Copy out lines with the word "sunset" from the material that follows.

== Segment start ==

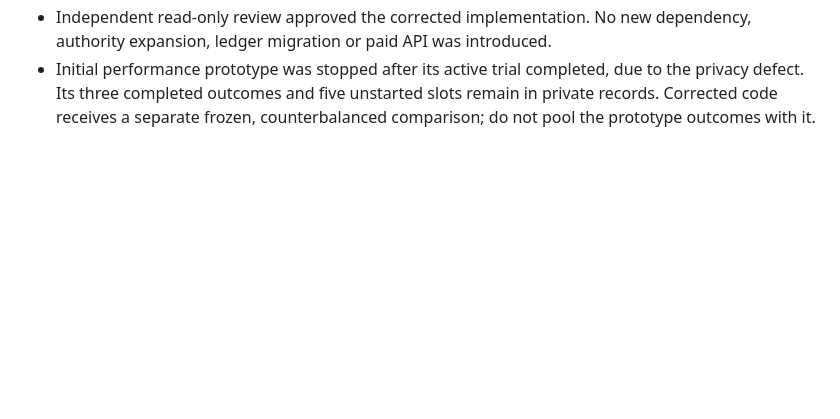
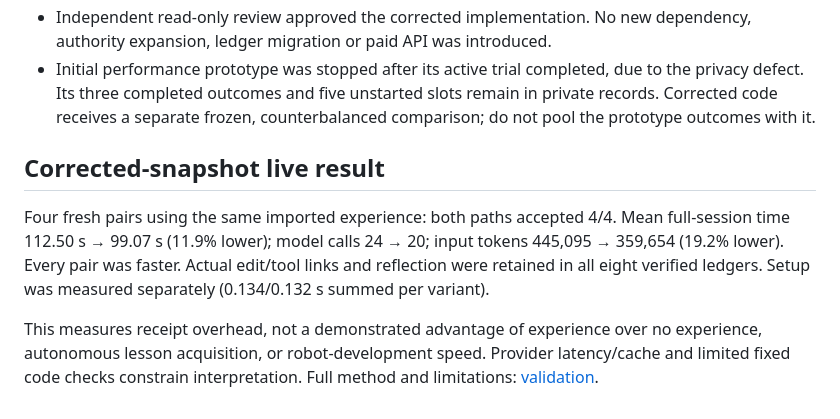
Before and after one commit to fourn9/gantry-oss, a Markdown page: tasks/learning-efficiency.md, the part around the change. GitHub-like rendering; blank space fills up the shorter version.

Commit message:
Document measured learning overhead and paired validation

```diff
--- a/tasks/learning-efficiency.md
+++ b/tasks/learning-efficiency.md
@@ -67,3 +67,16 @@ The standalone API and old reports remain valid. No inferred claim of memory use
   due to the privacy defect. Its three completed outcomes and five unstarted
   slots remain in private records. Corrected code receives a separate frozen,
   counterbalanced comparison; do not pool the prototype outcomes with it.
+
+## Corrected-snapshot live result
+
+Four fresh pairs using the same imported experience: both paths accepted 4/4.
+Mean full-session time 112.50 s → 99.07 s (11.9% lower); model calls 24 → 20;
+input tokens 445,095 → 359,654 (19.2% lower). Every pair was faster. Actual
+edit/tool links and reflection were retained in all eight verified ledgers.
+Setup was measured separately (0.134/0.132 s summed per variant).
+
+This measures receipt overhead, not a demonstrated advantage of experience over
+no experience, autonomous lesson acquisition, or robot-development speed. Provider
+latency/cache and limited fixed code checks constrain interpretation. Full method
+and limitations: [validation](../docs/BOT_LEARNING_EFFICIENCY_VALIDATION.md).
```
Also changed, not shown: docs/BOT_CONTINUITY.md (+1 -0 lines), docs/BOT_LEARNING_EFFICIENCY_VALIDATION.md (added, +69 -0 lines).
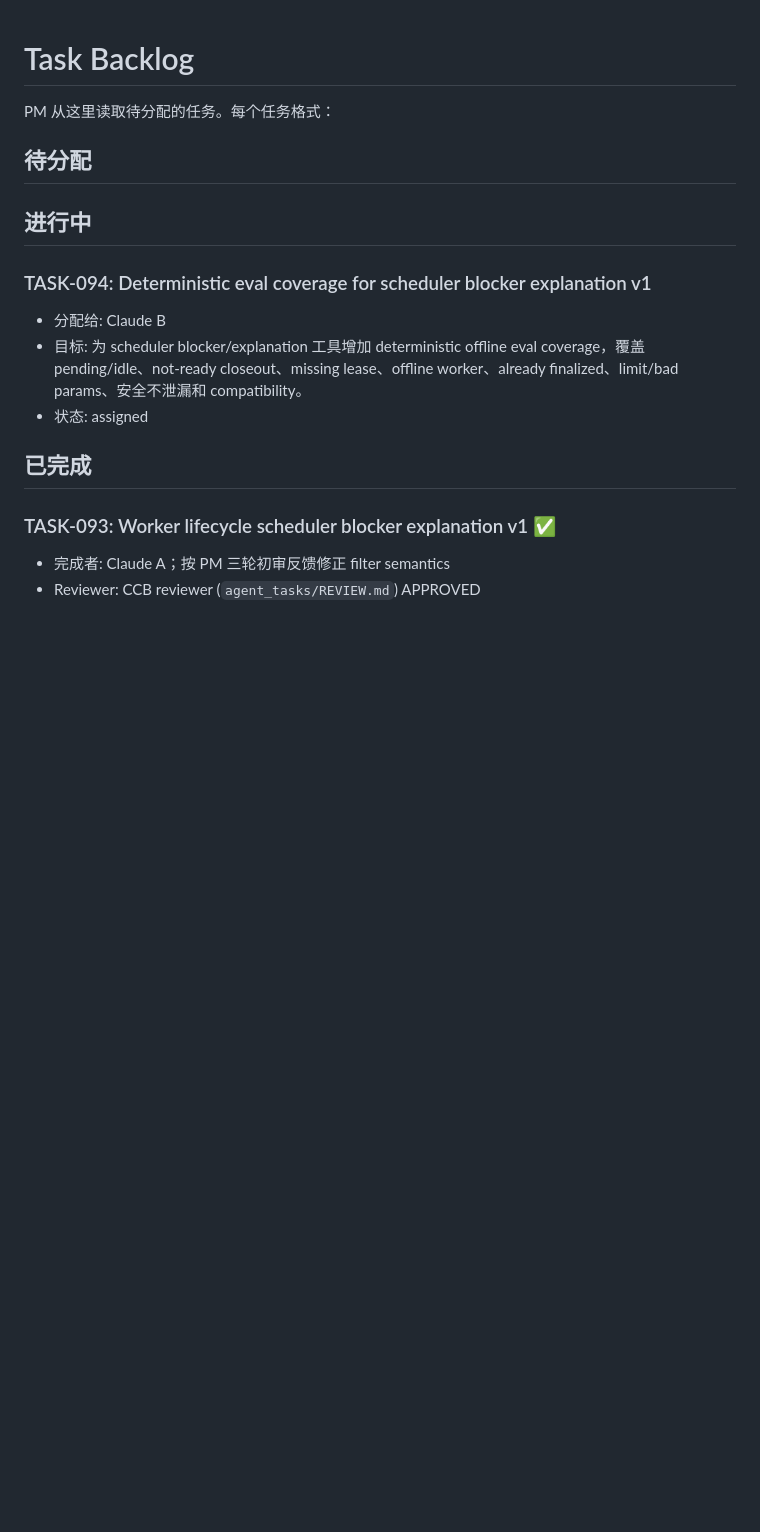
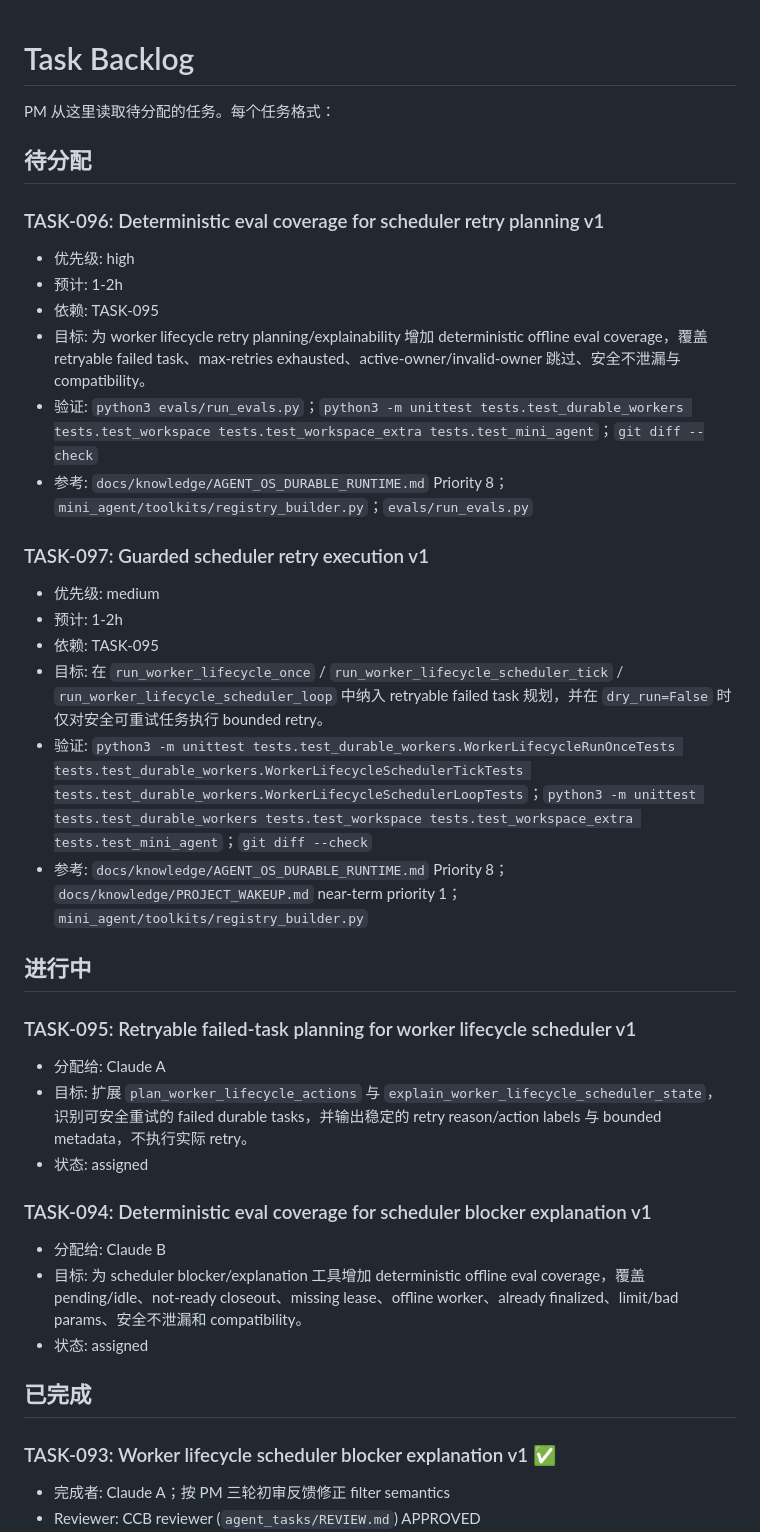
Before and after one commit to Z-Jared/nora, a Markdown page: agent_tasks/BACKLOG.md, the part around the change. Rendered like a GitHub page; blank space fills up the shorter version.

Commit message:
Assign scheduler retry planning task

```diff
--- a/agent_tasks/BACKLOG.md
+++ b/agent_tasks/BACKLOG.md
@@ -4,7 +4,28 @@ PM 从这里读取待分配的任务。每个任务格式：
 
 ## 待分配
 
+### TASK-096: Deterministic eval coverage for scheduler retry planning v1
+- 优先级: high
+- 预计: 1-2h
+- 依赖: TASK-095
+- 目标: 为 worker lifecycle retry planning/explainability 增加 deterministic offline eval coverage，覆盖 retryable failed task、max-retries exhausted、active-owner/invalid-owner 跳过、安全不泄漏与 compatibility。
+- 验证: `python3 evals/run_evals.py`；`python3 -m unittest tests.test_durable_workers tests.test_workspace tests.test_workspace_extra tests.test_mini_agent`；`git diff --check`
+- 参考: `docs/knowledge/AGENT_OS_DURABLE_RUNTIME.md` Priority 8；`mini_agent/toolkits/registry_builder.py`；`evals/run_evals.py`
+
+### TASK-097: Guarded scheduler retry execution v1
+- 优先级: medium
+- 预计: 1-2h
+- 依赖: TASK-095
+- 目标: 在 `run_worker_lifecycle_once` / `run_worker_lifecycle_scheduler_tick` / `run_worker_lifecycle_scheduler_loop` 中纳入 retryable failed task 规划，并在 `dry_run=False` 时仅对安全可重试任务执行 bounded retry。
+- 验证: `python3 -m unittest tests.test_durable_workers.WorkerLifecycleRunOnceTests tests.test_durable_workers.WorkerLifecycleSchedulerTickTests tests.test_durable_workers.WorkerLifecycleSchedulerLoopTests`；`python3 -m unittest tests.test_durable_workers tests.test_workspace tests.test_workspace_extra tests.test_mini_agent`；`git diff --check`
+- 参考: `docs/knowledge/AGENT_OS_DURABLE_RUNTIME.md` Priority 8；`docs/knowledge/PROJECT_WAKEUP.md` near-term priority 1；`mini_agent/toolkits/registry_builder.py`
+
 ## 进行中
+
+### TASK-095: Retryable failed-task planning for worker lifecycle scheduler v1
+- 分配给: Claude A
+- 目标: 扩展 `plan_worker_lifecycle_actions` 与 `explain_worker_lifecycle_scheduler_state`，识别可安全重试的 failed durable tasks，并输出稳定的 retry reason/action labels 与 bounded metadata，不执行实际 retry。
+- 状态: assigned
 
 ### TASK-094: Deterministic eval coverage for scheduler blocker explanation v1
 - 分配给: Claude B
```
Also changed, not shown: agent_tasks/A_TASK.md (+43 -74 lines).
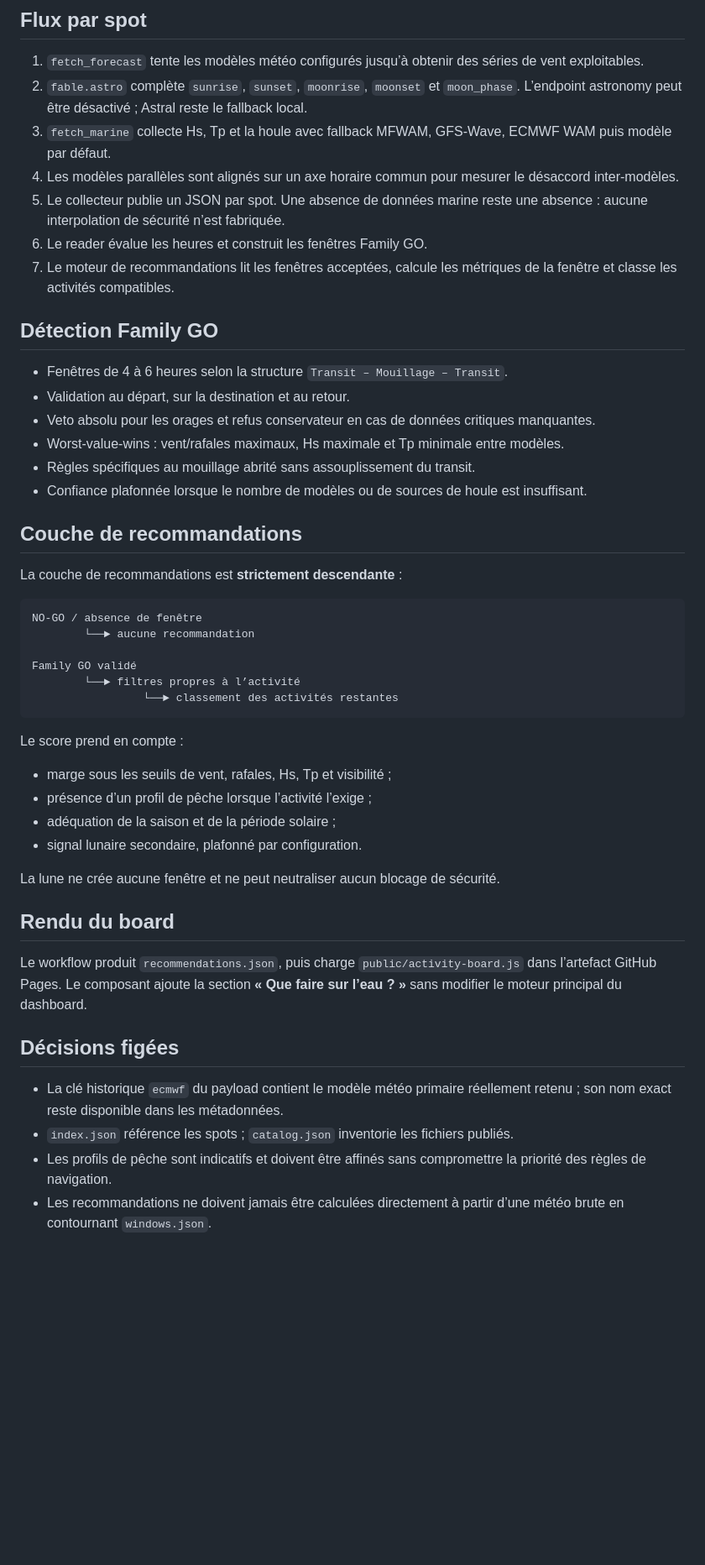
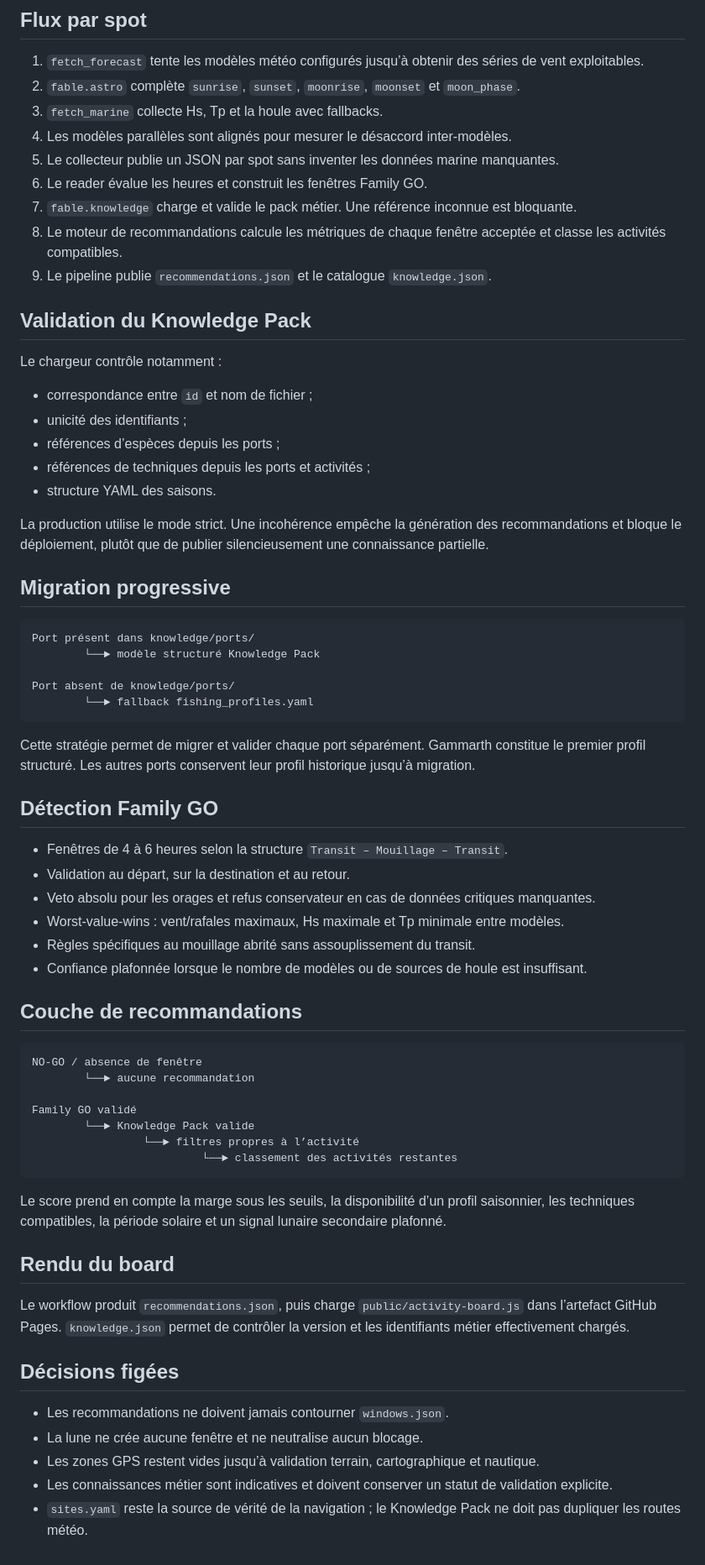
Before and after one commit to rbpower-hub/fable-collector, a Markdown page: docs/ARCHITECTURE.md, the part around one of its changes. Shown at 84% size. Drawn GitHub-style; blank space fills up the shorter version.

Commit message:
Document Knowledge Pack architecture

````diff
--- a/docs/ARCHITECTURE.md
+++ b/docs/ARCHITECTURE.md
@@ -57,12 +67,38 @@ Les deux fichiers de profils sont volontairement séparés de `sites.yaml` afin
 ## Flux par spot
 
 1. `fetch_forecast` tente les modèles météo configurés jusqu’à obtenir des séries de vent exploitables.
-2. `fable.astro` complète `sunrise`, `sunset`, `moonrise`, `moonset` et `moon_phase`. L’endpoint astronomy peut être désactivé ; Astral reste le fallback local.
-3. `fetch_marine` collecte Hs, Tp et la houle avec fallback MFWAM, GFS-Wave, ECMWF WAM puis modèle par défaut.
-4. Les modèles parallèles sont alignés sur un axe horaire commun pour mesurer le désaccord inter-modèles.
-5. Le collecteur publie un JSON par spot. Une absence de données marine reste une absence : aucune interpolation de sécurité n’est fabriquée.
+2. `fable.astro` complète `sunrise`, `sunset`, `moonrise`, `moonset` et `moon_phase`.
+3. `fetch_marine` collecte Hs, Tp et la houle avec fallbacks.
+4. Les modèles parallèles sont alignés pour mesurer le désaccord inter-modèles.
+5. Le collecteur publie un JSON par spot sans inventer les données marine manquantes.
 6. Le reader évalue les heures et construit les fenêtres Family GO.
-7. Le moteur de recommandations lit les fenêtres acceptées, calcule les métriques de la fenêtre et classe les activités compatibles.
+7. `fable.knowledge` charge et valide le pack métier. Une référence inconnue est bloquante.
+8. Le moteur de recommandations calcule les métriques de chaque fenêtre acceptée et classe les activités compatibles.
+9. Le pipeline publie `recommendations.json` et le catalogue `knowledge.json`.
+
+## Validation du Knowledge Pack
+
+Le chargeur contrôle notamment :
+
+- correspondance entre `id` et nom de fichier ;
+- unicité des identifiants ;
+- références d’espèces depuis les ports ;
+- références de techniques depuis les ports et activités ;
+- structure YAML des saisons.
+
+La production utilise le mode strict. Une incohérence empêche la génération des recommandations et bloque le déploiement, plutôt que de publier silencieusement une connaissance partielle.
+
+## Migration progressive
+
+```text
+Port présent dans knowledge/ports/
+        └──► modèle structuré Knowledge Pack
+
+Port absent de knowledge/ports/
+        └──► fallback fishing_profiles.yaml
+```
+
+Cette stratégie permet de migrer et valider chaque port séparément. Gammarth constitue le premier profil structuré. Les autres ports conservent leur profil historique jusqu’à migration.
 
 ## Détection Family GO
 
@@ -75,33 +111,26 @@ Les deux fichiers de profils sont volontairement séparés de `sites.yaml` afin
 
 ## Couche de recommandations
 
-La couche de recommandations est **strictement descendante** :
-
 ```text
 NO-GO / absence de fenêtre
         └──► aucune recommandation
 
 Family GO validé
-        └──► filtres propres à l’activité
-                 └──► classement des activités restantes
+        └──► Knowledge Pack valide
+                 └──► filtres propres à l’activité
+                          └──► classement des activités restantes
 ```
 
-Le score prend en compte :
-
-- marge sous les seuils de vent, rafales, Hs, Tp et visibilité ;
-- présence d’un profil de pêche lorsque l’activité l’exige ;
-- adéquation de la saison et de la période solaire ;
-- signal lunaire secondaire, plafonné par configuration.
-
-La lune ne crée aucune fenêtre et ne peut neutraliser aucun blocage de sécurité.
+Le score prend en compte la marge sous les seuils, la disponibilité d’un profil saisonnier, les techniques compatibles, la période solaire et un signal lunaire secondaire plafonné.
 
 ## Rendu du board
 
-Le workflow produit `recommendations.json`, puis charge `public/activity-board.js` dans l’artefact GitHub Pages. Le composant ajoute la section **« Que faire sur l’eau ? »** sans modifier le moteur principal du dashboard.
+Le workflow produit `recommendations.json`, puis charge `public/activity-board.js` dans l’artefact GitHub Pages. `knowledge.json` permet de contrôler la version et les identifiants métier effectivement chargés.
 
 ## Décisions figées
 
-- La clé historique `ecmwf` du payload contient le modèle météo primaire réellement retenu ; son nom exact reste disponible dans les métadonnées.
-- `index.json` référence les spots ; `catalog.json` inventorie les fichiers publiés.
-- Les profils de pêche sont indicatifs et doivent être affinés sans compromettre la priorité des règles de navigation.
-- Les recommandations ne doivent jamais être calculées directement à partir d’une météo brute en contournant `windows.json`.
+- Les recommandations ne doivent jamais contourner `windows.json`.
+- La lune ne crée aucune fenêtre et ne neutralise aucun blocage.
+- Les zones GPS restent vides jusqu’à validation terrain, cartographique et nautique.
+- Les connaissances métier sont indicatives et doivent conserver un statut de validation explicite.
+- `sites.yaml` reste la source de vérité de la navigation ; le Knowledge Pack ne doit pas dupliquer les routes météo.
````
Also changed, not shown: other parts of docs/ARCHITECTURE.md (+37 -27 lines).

== Segment end ==

= WRITTEN SOLUTION =
-2. `fable.astro` complète `sunrise`, `sunset`, `moonrise`, `moonset` et `moon_phase`. L’endpoint astronomy peut être désactivé ; Astral reste le fallback local.
+2. `fable.astro` complète `sunrise`, `sunset`, `moonrise`, `moonset` et `moon_phase`.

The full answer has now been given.